Award Information
Agency: Department of Defense
Branch: Air Force
Contract: FA8650-04-C-8001
Agency Tracking Number: O2-0243
Amount: $749,494.00
Phase: Phase II
Program: SBIR
Awards Year: 2004
Solicitation Year: 2003
Solicitation Topic Code: OSD03-001
Solicitation Number: 2003.2
Small Business Information
3000 Kent Avenue, Suite D2-100 Purdue Technology C, West Lafayette, IN, 47906
DUNS: 149171303
HUBZone Owned: N
Woman Owned: N
Socially and Economically Disadvantaged: N
Principal Investigator
 John Rice
 (765) 775-1004
Business Contact
 Eric Davis
Title: VP, Services
Phone: (765) 775-1004
Research Institution
Given two closely related pieces of software X and Y, where Y differs from X through a number of small but important (from a security point of view) modifications that were done to Y, the "diff" attack consists of comparing X and Y so as to pinpoint the fragments of code in which they differ. The differences between X and Y could include, among other things, the fact that Y contains credentials-checking mechanisms that were lacking in X, such as password protection, biometrically-based access controls, challenge-response protocol with a remote server, etc. Pinpointing those differences makes it easier for an attacker to defeat the security-related features of Y that the attacker dislikes (not only credentials-checking, but also integrity-checking and other kinds of policy-enforcement that the attacker wishes to circumvent). Re-writing Y from scratch (rather than modifying X) as a means of increasing the apparent differences between X and Y, especially if done using a different programming language, can be an effective way of thwarting this attack, but it is obviously uneconomical. It is therefore important to develop automated tools that process Y so that even the most sophisticated comparisons between X and Y reveal a large "diff set" between them, i.e., X and Y appear to be largely different even though in functionality they are essentially the same. The development of such automated tools and techniques was the main thrust of the Phase I proposal. In Phase II the team will design and develop a suite of software applications and tools, as a platform enabling resistance to "diff" attacks. This suite will include: · An advanced version of the transformation engine developed in Phase I of the project. · A GUI-based "score" application recommender system to assist users in building better protections. · Differential analysis attack tools to evaluate the stealthiness and resilience of the transformations. · A smart patch management system resistant to diff attacks. · Watermarking/Fingerprinting techniques to help trace software applications.

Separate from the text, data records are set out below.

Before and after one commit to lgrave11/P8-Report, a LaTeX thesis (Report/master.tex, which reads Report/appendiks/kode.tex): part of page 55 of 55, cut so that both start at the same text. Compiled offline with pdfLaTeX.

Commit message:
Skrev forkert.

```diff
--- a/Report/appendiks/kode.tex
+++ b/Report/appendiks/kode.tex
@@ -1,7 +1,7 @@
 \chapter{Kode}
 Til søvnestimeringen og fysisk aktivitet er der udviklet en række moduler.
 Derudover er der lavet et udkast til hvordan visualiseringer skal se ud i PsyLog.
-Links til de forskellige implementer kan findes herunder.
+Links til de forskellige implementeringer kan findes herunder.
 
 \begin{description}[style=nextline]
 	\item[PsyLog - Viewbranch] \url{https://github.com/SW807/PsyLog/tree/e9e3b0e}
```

* Information listed above is at the time of submission. *

Agency Micro-sites

SBA logo
Department of Agriculture logo
Department of Commerce logo

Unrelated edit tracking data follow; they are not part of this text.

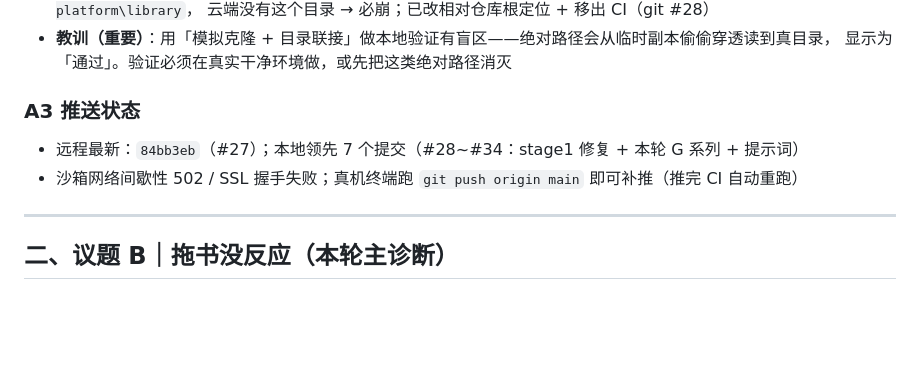
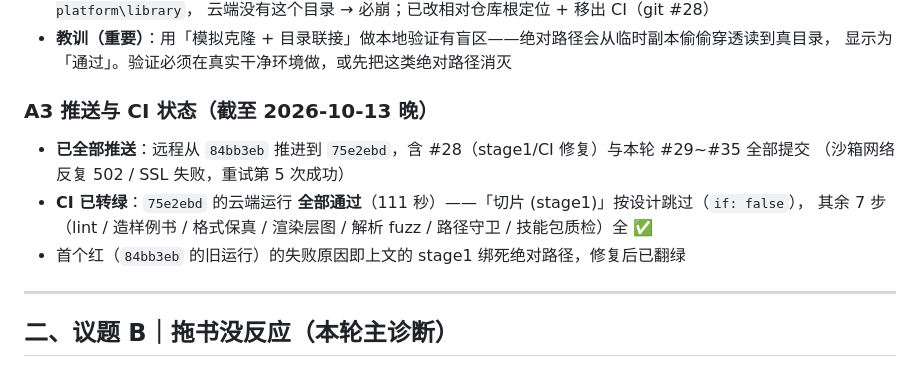
Before and after one commit to loongarch-pirun/book-skill-platform, a Markdown page: docs/导入管线诊断档案.md, the part around the change. Rendered like a GitHub page; blank space fills up the shorter version.

Commit message:
#36 文档对账：推送状态更新——#28~#35 已上远程，CI 转绿（75e2ebd 全过 111s）
- 诊断档案 A3 节 / 改造计划推送状态行：由「待推送」改为「已推送并转绿」
- 实测事实：远程 84bb3eb → 75e2ebd（重试第 5 次成功）；云端运行
  38401902847 全步骤 ✅（stage1 按设计跳过），首个红（stage1 绝对路径）翻绿

```diff
--- a/docs/导入管线诊断档案.md
+++ b/docs/导入管线诊断档案.md
@@ -28,9 +28,12 @@
 - **教训（重要）**：用「模拟克隆 + 目录联接」做本地验证有盲区——绝对路径会从临时副本偷偷穿透读到真目录，
   显示为「通过」。验证必须在真实干净环境做，或先把这类绝对路径消灭
 
-### A3 推送状态
-- 远程最新：`84bb3eb`（#27）；本地领先 7 个提交（#28~#34：stage1 修复 + 本轮 G 系列 + 提示词）
-- 沙箱网络间歇性 502 / SSL 握手失败；真机终端跑 `git push origin main` 即可补推（推完 CI 自动重跑）
+### A3 推送与 CI 状态（截至 2026-10-13 晚）
+- **已全部推送**：远程从 `84bb3eb` 推进到 `75e2ebd`，含 #28（stage1/CI 修复）与本轮 #29~#35 全部提交
+  （沙箱网络反复 502 / SSL 失败，重试第 5 次成功）
+- **CI 已转绿**：`75e2ebd` 的云端运行 **全部通过**（111 秒）——「切片 (stage1)」按设计跳过（`if: false`），
+  其余 7 步（lint / 造样例书 / 格式保真 / 渲染层图 / 解析 fuzz / 路径守卫 / 技能包质检）全 ✅
+- 首个红（`84bb3eb` 的旧运行）的失败原因即上文的 stage1 绑死绝对路径，修复后已翻绿
 
 ---
 
```
Also changed, not shown: docs/导入管线改造计划.md (+2 -1 lines).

Department of Defense logo
Department of Education logo
Department of Energy logo
Department of Health and Human Services logo
Department of Homeland Security logo
Department of Transportation logo
Environmental Protection Agency logo
National Aeronautics and Space Administration logo
National Science Foundation logo
US Flag An Official Website of the United States Government